London's Tech City welcomes first Chinese tenant
Gaming giant Rekoo sets up European HQ in Silicon Roundabout
London’s Tech City hub has welcomed its first company from mainland Chinese to Silicon Roundabout, with the news that gaming biz Rekoo is setting up its European HQ there.
Rekoo, which was founded in 2008, describes itself as Asia’s “largest social games developer” and outside of its Beijing headquarters already boasts offices in Shanghai, Shenzhen, Chengdu and Tokyo.
There are no handy up-to-date stats but as of a year ago it had around 200 million users and in the region of 20 million active daily users, providing phone and PC games for markets in Asia and the US, Russia and Germany, among others.
Popular games produced by the firm include Sunshine Ranch, Animal Paradise and Fantasy City.

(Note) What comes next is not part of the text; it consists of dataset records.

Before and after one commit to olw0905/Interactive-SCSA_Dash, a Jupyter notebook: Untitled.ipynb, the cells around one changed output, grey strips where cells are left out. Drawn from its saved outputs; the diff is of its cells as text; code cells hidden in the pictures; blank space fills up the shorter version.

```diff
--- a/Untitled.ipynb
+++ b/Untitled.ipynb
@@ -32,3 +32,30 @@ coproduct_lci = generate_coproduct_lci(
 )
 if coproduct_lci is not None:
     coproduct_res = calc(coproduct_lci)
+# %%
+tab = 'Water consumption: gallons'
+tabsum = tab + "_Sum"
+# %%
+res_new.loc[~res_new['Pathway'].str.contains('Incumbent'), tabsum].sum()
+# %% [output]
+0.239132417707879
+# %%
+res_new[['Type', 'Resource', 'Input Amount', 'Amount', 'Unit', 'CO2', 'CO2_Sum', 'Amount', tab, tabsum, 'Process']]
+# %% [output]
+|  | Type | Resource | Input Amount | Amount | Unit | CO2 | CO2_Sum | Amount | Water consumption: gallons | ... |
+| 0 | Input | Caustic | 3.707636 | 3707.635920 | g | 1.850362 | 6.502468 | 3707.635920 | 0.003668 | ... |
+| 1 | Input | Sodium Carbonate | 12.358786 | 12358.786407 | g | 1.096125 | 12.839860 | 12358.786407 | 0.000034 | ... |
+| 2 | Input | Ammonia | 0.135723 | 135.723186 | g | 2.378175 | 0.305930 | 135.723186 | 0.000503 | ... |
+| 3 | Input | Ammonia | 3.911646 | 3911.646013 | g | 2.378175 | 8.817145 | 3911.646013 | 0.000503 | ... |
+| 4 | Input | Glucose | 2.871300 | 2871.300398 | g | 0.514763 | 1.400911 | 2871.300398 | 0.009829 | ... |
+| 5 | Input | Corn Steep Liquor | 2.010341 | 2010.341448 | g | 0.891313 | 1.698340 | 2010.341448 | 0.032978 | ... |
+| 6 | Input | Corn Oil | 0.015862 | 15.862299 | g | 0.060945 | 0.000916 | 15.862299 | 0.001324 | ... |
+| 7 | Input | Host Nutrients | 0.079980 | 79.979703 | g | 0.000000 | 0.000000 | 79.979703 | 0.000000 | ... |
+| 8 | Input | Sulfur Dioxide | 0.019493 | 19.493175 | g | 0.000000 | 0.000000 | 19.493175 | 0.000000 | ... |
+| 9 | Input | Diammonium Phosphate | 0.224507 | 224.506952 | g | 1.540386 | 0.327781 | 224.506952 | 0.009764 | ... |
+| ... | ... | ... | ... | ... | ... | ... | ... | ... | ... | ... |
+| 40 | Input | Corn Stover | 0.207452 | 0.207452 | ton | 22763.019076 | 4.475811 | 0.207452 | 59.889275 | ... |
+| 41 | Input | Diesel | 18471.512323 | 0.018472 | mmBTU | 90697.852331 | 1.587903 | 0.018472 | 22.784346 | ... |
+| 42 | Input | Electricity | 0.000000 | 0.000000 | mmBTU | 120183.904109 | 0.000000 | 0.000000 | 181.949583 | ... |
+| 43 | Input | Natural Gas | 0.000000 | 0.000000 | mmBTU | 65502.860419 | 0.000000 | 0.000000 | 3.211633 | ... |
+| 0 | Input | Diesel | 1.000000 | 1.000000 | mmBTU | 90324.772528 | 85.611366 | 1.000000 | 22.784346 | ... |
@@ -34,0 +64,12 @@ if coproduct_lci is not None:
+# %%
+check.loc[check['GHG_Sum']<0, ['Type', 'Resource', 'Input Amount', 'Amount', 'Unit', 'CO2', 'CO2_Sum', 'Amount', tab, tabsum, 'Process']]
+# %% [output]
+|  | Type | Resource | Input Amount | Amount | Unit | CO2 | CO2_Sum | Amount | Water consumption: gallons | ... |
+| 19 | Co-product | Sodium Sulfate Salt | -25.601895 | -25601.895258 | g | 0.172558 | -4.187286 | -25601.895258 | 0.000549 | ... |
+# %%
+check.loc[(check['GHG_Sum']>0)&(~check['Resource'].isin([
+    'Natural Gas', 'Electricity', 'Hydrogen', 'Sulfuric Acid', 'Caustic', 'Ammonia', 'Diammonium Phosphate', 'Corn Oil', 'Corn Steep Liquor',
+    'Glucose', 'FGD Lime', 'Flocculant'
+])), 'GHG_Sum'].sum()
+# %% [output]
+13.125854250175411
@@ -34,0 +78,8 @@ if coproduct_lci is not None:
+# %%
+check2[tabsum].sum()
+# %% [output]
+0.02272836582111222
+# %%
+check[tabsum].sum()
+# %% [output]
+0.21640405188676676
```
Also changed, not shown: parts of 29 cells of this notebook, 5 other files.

Rekoo VP Lisa Pan had the following in a canned statement picked up by The Guardian:
Companies in the UK produce very high quality games, and being in London means we can attract world-class talent and find new business opportunities with UK and European developers.
The firm will apparently start with just 10 employees in London but expects to expand that to 25 within three years.
Rekoo is also notable for being one of the first Chinese developers to sign a deal with Facebook to distribute its games on the social network.
Last year Facebook engineer David Lim revealed that despite being banned in the People’s Republic, programmers from the country represent 20 per cent of its network in Asia, more than any other country in the region.
The news of Rekoo’s arrival will be welcomed by Tech City and London mayor Boris Johnson, who has been gaffe-ing his way around the Middle Kingdom this past week on a mission to promote London as an attractive destination for Chinese businesses and students.
He was even joined by George Osborne in Beijing as the chancellor used a speech at Peking university to praise Huawei, promote British goods and services, and announce a relaxation on visa rules for Chinese visitors.
He also reiterated that there is no limit on the number of Chinese students that can come to the UK to study - all part of a renewed push to expand bilateral trade to £62.5bn by 2015.
With this warm, fuzzy messaging coming from the very top, it’s probably not long before we see more Chinese technology firms follow Rekoo’s footprints into the wilds of Old Street. ®
Sponsored: Benefits from the lessons learned in HPC